Thanks to RCEP's common rules of origin, cross-border supply chains in the region will be treated as intra-bloc supply chains, therefore encouraging and facilitating regional production and trade.
BANGKOK, Jan. 10 (Xinhua) -- As COVID-19 continues to wreak havoc around the world and weigh on global economic recovery, the Regional Comprehensive Economic Partnership (RCEP) agreement is to shore up regional trade and investment, a Thai economist said.
RCEP, which groups 10 Association of Southeast Asian Nations (ASEAN) countries, as well as China, Japan, the Republic of Korea, Australia and New Zealand, entered into force on Jan. 1, 2022. As the world's largest free trade pact ever forged, its members cover nearly a third of the world's population and gross domestic product.
Thanks to RCEP's common rules of origin, cross-border supply chains in the region will be treated as intra-bloc supply chains, therefore encouraging and facilitating regional production and trade, said Chinnawut Techanuvat, head of economic and financial market research division at the Siam Commercial Bank's Economic Intelligence Center.

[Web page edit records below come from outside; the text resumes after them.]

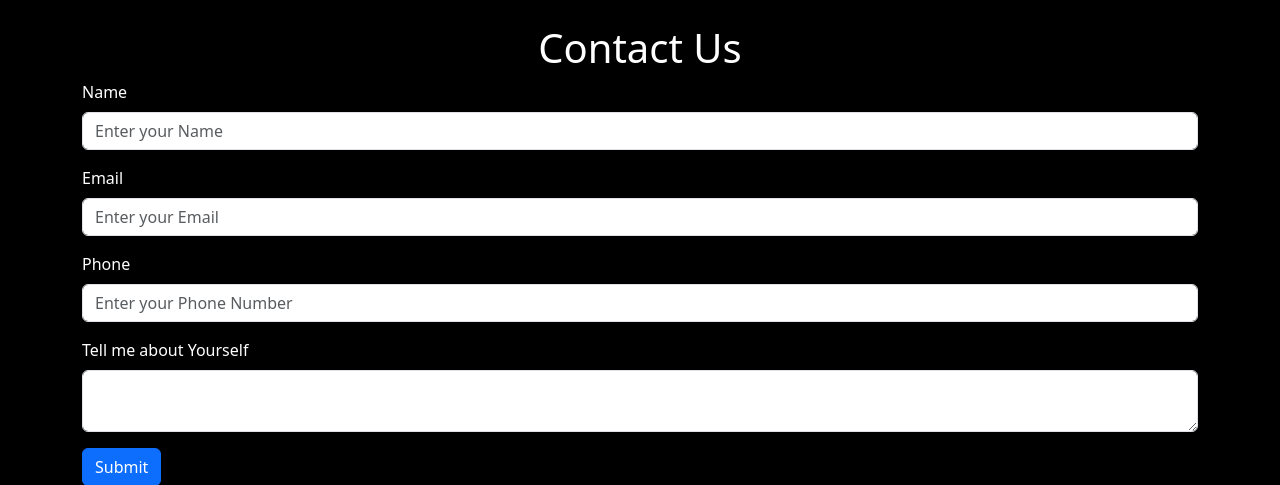
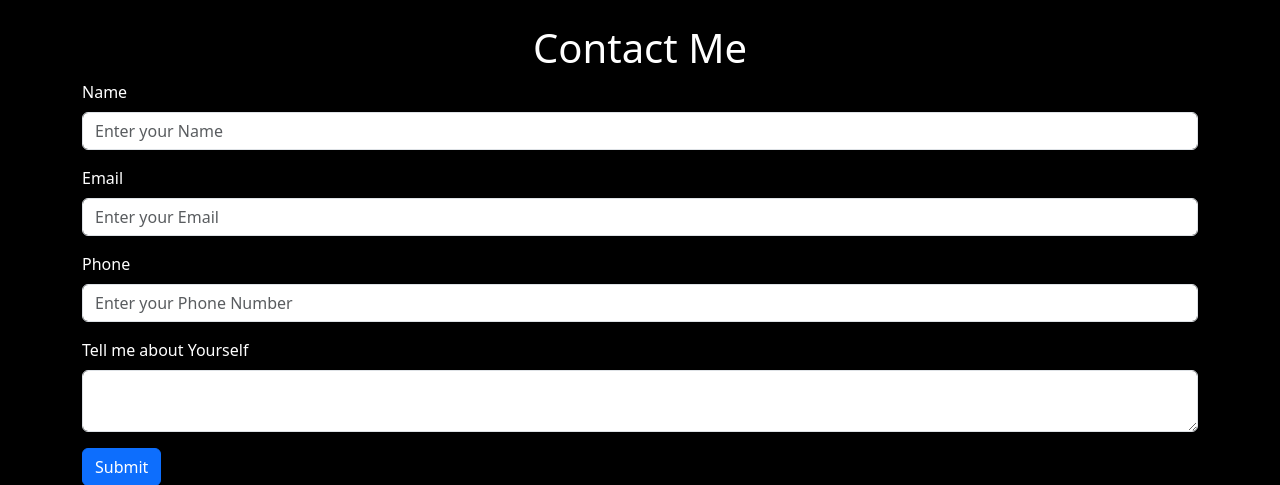
Before and after one commit to Riyaz755/Portfolio, a Django app: page / in a window 1280 px wide. Shown: the part 1267-1752 px from the top of the page. Run offline with Django 4.2, Linux system fonts and the light colour scheme.

Commit message:
Update index.html

```diff
--- a/templates/index.html
+++ b/templates/index.html
@@ -44,7 +44,7 @@
 
                <div class='text-center'>
                 <a class='btn btn-primary' style='margin-left:80px'  href='/#contact'>Contact Me</a>
-                <a class='btn btn-outline-primary my-1 mx-3' target='_blank' rel='noreferrer' href='/static/RiyazCse.pdf'>Resume</a>
+                <a class='btn btn-outline-primary my-1 mx-3' target='_blank' rel='noreferrer' href='/static/RiyazCSE.pdf'>Resume</a>
 
                </div>
 
@@ -103,7 +103,7 @@
         </div>
 
         <div class="container mb-3 pt-4" >
-            <h1 class="text-center white" style='color:white'>Contact Us</h1>
+            <h1 class="text-center white" style='color:white'>Contact Me</h1>
             <form method="POST" action="/">
                 {% csrf_token %}
                 <div class="mb-3">
```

The free trade pact is expected to eventually eliminate tariffs on more than 90 percent of goods. The United Nations Conference on Trade and Development (UNCTAD) said last month that RCEP will create "a center of gravity for global trade," expecting the agreement's tariff concessions to boost exports within the region by 42 billion U.S. dollars.
In an interview with Xinhua, Chinnawut said RCEP will strengthen regional supply chain integration.
"The supply chain bottleneck that is usually caused by a combination of lack of resources or components and lengthened delivery time period could be mitigated through localized production at source and better cross-border trade facilitation," he said.
High trade volumes would also bring in much-needed investment in transport infrastructure that is comparatively lacking in less developed economies, Chinnawut added.
RCEP seeks to promote e-commerce and digital economy which would be increasingly relevant in the post-pandemic world. "This will have implications not only on trade and economic growth, but also on promoting digital inclusiveness and a more level playing field," Chinnawut said.
Small enterprises which took a big hit from the pandemic could emerge stronger from the improved access to a larger universe of the RCEP market, he said.